(Exercise description)
Return the records below exactly; pictures stay out.

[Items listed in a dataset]
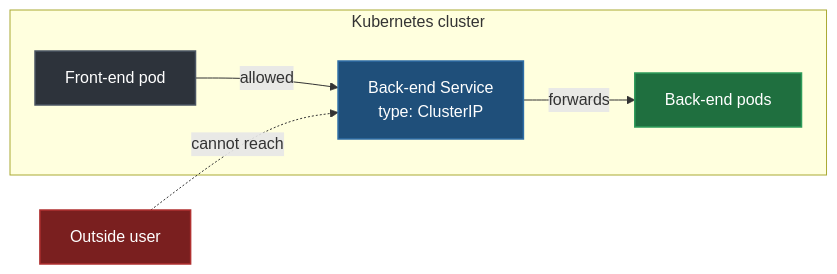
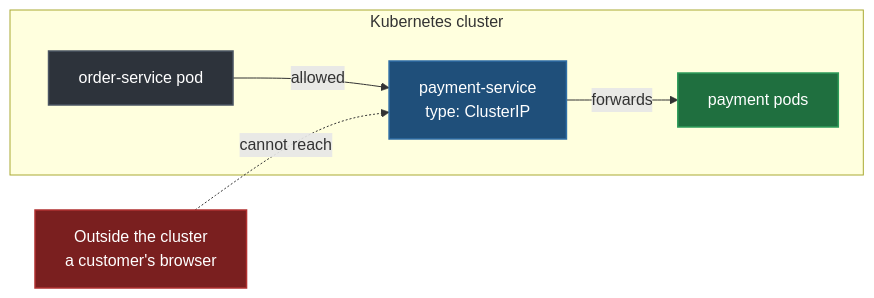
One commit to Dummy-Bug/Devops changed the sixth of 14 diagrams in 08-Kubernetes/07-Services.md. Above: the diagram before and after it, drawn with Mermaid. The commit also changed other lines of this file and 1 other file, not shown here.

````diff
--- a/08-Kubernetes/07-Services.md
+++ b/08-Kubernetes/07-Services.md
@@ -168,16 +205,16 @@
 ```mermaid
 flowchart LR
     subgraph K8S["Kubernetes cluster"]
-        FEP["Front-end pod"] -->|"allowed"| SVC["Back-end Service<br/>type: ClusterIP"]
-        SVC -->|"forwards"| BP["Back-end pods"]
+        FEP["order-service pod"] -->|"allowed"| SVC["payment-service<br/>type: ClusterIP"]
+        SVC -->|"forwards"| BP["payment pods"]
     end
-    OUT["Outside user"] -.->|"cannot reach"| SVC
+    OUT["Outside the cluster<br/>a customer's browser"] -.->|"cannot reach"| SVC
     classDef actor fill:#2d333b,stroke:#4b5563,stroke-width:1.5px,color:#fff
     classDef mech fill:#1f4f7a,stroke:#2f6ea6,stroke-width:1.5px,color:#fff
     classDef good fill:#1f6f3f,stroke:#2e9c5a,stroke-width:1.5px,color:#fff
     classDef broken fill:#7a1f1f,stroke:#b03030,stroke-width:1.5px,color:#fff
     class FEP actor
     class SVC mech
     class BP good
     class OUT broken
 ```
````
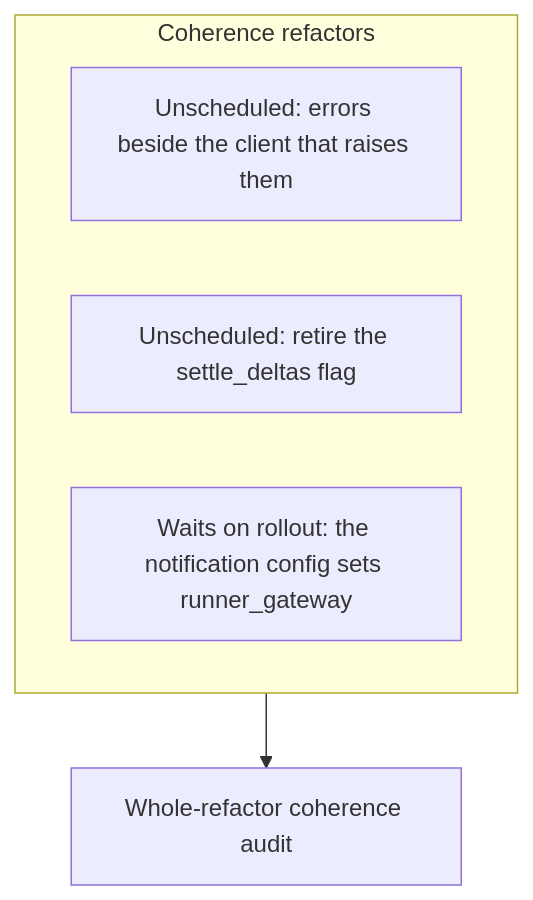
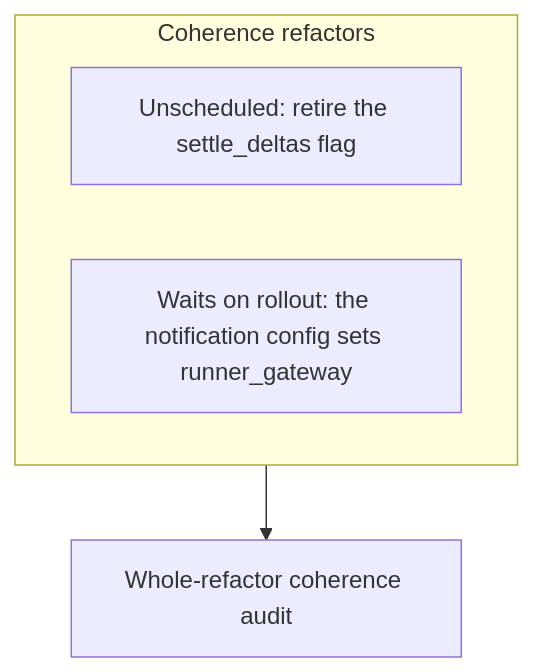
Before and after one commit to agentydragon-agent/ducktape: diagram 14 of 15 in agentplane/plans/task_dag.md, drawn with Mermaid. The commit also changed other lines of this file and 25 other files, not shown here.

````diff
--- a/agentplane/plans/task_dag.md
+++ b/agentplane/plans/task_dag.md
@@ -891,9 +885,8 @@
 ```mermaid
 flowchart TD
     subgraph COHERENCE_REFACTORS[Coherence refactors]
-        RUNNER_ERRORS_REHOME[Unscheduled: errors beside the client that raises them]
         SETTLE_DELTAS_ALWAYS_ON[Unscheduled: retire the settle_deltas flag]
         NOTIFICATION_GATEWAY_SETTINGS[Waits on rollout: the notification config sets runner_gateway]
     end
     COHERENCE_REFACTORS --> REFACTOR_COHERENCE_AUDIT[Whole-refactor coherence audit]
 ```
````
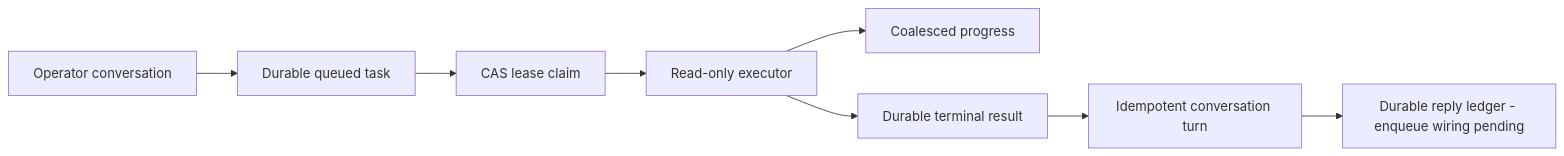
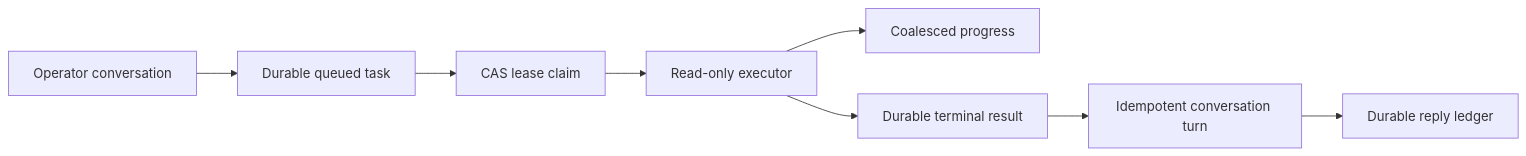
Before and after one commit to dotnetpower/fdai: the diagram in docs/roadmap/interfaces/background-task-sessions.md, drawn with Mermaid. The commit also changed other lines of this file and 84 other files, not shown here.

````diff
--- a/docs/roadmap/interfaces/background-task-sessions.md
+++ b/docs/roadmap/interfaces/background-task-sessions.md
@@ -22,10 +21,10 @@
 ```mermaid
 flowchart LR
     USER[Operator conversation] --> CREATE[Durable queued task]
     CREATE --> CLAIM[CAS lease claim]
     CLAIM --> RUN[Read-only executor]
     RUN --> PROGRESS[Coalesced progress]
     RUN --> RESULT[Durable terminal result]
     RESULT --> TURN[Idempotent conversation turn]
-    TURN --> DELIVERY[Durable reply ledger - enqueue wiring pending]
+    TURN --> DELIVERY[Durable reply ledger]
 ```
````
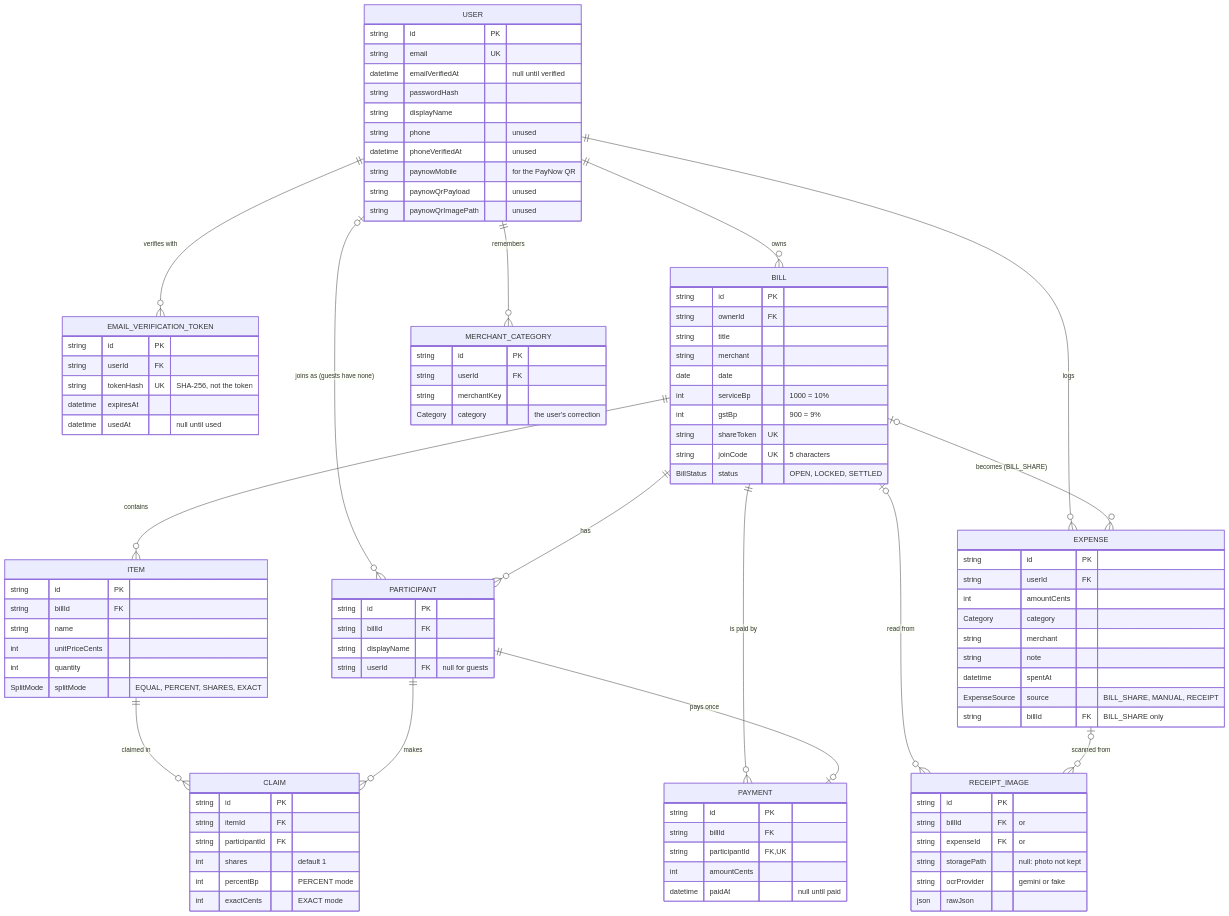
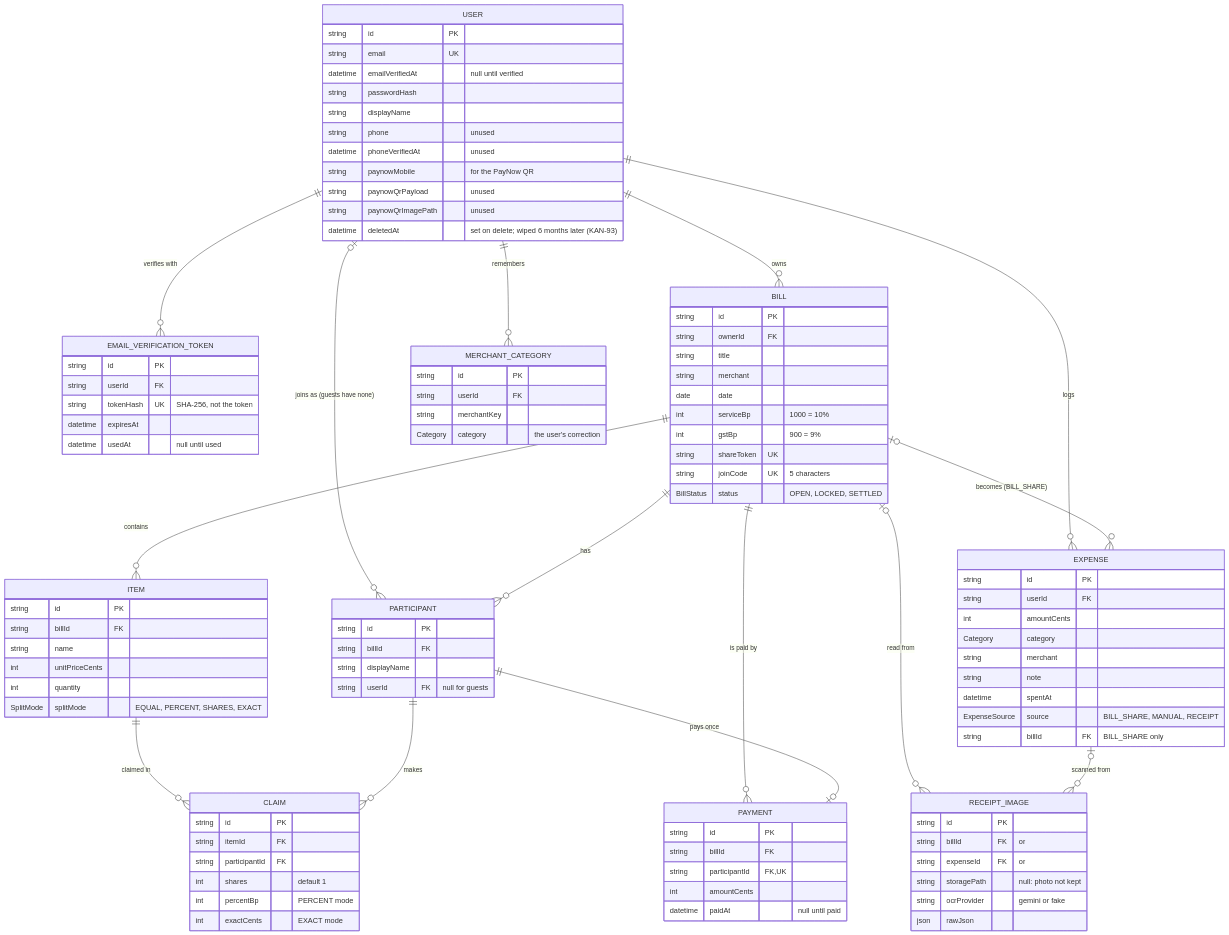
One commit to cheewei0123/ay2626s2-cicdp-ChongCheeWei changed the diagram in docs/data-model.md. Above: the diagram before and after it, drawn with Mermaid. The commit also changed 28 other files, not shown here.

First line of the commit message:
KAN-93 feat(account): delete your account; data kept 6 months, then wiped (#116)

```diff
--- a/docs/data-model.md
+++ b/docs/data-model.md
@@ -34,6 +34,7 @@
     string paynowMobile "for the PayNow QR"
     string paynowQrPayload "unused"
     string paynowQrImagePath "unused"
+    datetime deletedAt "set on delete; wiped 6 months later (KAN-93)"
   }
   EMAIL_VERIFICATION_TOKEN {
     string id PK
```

(Task response)
One commit to Dummy-Bug/Devops changed the sixth of 14 diagrams in 08-Kubernetes/07-Services.md. Above: the diagram before and after it, drawn with Mermaid. The commit also changed other lines of this file and 1 other file, not shown here.

````diff
--- a/08-Kubernetes/07-Services.md
+++ b/08-Kubernetes/07-Services.md
@@ -168,16 +205,16 @@
 ```mermaid
 flowchart LR
     subgraph K8S["Kubernetes cluster"]
-        FEP["Front-end pod"] -->|"allowed"| SVC["Back-end Service<br/>type: ClusterIP"]
-        SVC -->|"forwards"| BP["Back-end pods"]
+        FEP["order-service pod"] -->|"allowed"| SVC["payment-service<br/>type: ClusterIP"]
+        SVC -->|"forwards"| BP["payment pods"]
     end
-    OUT["Outside user"] -.->|"cannot reach"| SVC
+    OUT["Outside the cluster<br/>a customer's browser"] -.->|"cannot reach"| SVC
     classDef actor fill:#2d333b,stroke:#4b5563,stroke-width:1.5px,color:#fff
     classDef mech fill:#1f4f7a,stroke:#2f6ea6,stroke-width:1.5px,color:#fff
     classDef good fill:#1f6f3f,stroke:#2e9c5a,stroke-width:1.5px,color:#fff
     classDef broken fill:#7a1f1f,stroke:#b03030,stroke-width:1.5px,color:#fff
     class FEP actor
     class SVC mech
     class BP good
     class OUT broken
 ```
````
Before and after one commit to agentydragon-agent/ducktape: diagram 14 of 15 in agentplane/plans/task_dag.md, drawn with Mermaid. The commit also changed other lines of this file and 25 other files, not shown here.

````diff
--- a/agentplane/plans/task_dag.md
+++ b/agentplane/plans/task_dag.md
@@ -891,9 +885,8 @@
 ```mermaid
 flowchart TD
     subgraph COHERENCE_REFACTORS[Coherence refactors]
-        RUNNER_ERRORS_REHOME[Unscheduled: errors beside the client that raises them]
         SETTLE_DELTAS_ALWAYS_ON[Unscheduled: retire the settle_deltas flag]
         NOTIFICATION_GATEWAY_SETTINGS[Waits on rollout: the notification config sets runner_gateway]
     end
     COHERENCE_REFACTORS --> REFACTOR_COHERENCE_AUDIT[Whole-refactor coherence audit]
 ```
````
Before and after one commit to dotnetpower/fdai: the diagram in docs/roadmap/interfaces/background-task-sessions.md, drawn with Mermaid. The commit also changed other lines of this file and 84 other files, not shown here.

````diff
--- a/docs/roadmap/interfaces/background-task-sessions.md
+++ b/docs/roadmap/interfaces/background-task-sessions.md
@@ -22,10 +21,10 @@
 ```mermaid
 flowchart LR
     USER[Operator conversation] --> CREATE[Durable queued task]
     CREATE --> CLAIM[CAS lease claim]
     CLAIM --> RUN[Read-only executor]
     RUN --> PROGRESS[Coalesced progress]
     RUN --> RESULT[Durable terminal result]
     RESULT --> TURN[Idempotent conversation turn]
-    TURN --> DELIVERY[Durable reply ledger - enqueue wiring pending]
+    TURN --> DELIVERY[Durable reply ledger]
 ```
````
One commit to cheewei0123/ay2626s2-cicdp-ChongCheeWei changed the diagram in docs/data-model.md. Above: the diagram before and after it, drawn with Mermaid. The commit also changed 28 other files, not shown here.

First line of the commit message:
KAN-93 feat(account): delete your account; data kept 6 months, then wiped (#116)

```diff
--- a/docs/data-model.md
+++ b/docs/data-model.md
@@ -34,6 +34,7 @@
     string paynowMobile "for the PayNow QR"
     string paynowQrPayload "unused"
     string paynowQrImagePath "unused"
+    datetime deletedAt "set on delete; wiped 6 months later (KAN-93)"
   }
   EMAIL_VERIFICATION_TOKEN {
     string id PK
```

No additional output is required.